The Conference of European Rabbis said Bishop Richard Williamson, already known for publicly denying the Holocaust, and the head of the splinter group in France had recently revived the age-old accusation that Jews killed Jesus.

The American Gathering of Holocaust Survivors and their Descendants said Williamson repeated the charge of collective Jewish guilt for Jesus's death despite Pope Benedict's recent reaffirmation that the Church rejected that charge.

"We call upon the Catholic Church to suspend negotiations with extremist Catholic tendencies until it is clear that these groups show a clear commitment to tackling anti-Semitism within their ranks," said Rabbi Pinchas Goldschmidt, whose group represents chief rabbis and top rabbinical judges in Europe.

"The Catholic Church should make clear that hate mongers have no place in its ranks," said Elan Steinberg of the Holocaust survivors group.

The Jewish groups reacted after Williamson repeated the Jewish deicide charge on his blog at the weekend. Reverend Regis de Cacqueray, head of the French chapter of the rebel Society of Saint Pius X (SSPX), said the same in an article last month.

The two are outspoken critics of any compromise between the SSPX and the Vatican, which have been holding talks to return the society to the Church after it split off 23 years ago in rejection of modernizing reforms introduced in the 1960s.

They brought up the sensitive issue of relations with Jews as Pope Benedict prepared to host a summit of world faith leaders -- including Jews -- in Assisi, Italy next week.
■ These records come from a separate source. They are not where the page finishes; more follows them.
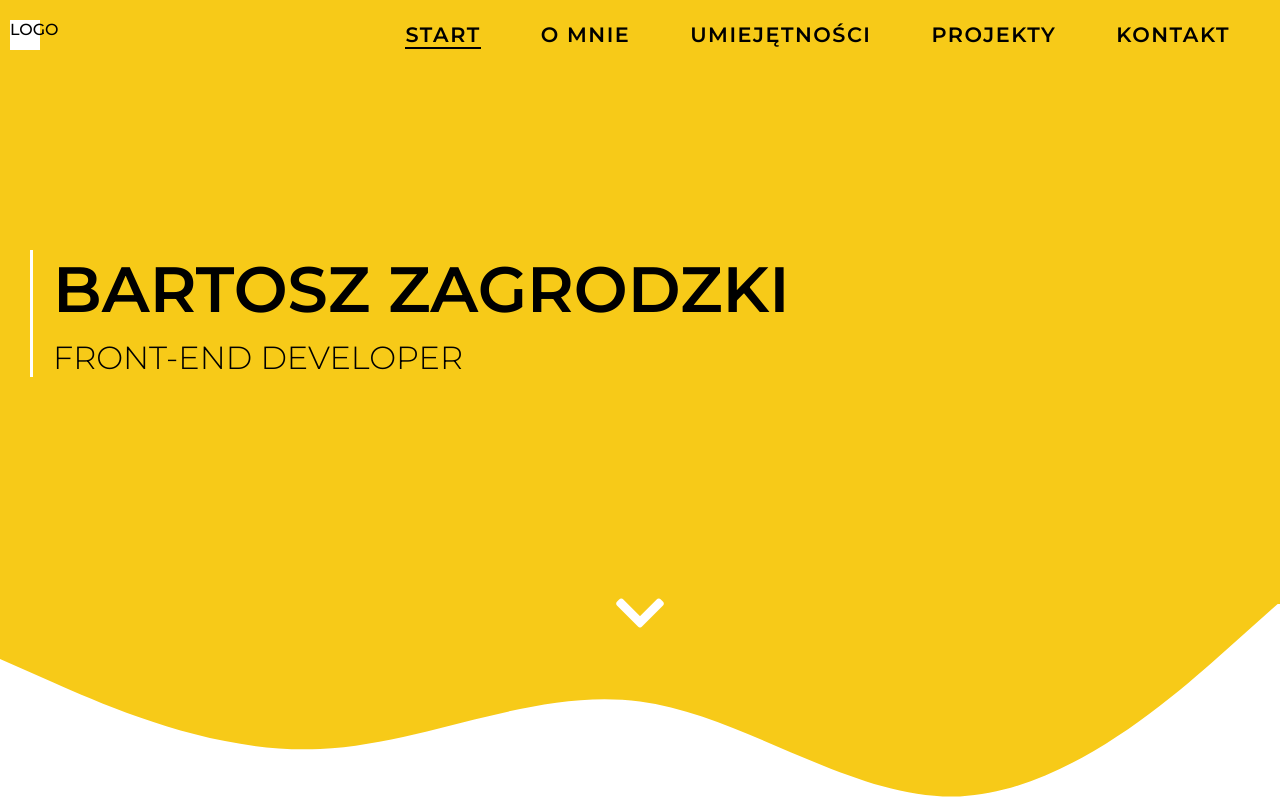
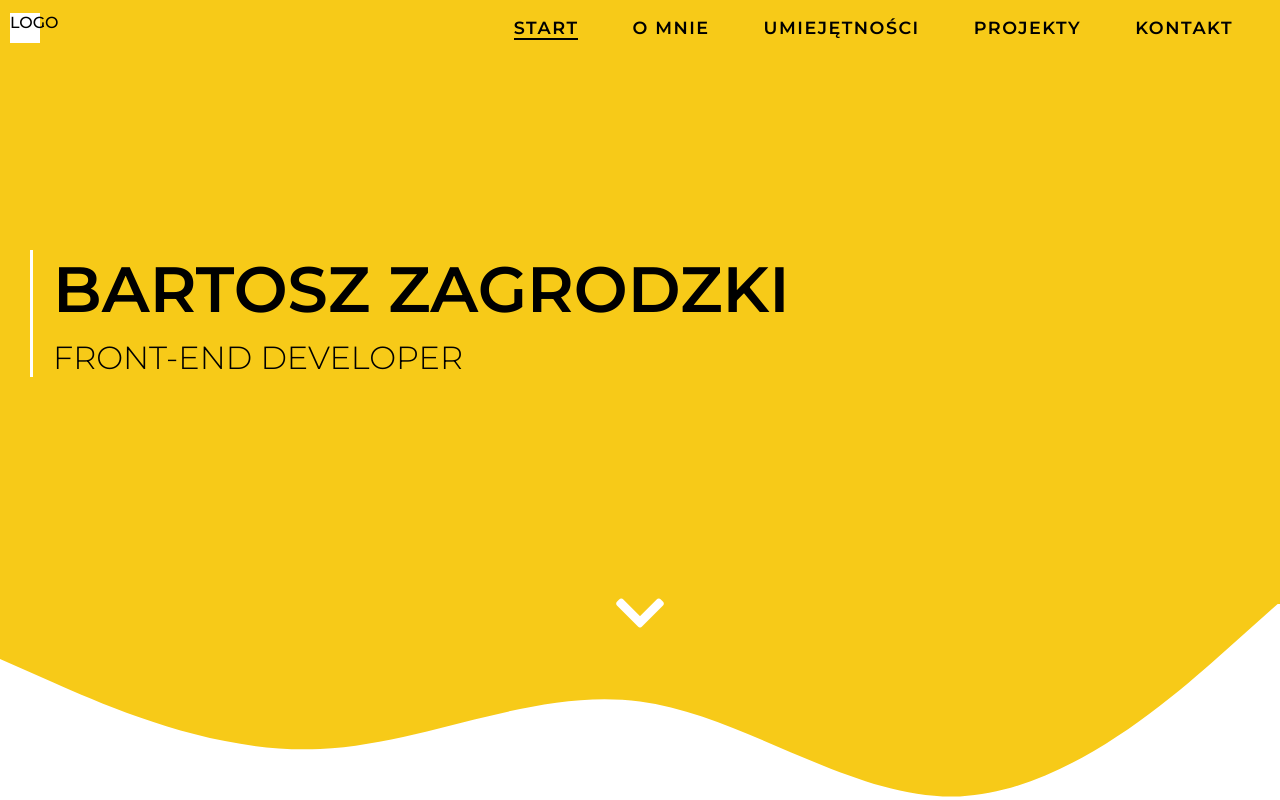
Before and after one commit to Bartek532/portfolio, a plain HTML site: page index.html in a window 1280 px wide. Shown: the top 800 px of the page. Drawn offline with nearby package versions, Linux system fonts and the light colour scheme; a web font is replaced by a local one.

Commit message:
change font

```diff
--- a/CSS/Start/start.scss
+++ b/CSS/Start/start.scss
@@ -145,13 +145,13 @@ nav {
 
             .links {
                 @include flex(space-around, center);
-                margin: 10px 20px 10px auto;
+                margin: 5px 20px 5px auto;
                 flex-flow: row nowrap;
 
                 a {
-                    margin: 5px 30px;
+                    margin: 5px 27px;
                     font-weight: bold;
-                    font-size: 1.3em;
+                    font-size: 1.1em;
                     position: relative;
 
                     &::after {
```
Also changed, not shown: CSS/main.css, 2 other files.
The Roman Catholic Church said at the Second Vatican Council (1962-1965) that it did not hold Jews responsible for killing Jesus, launching an era of improved relations between Catholics and Jews.   Continued...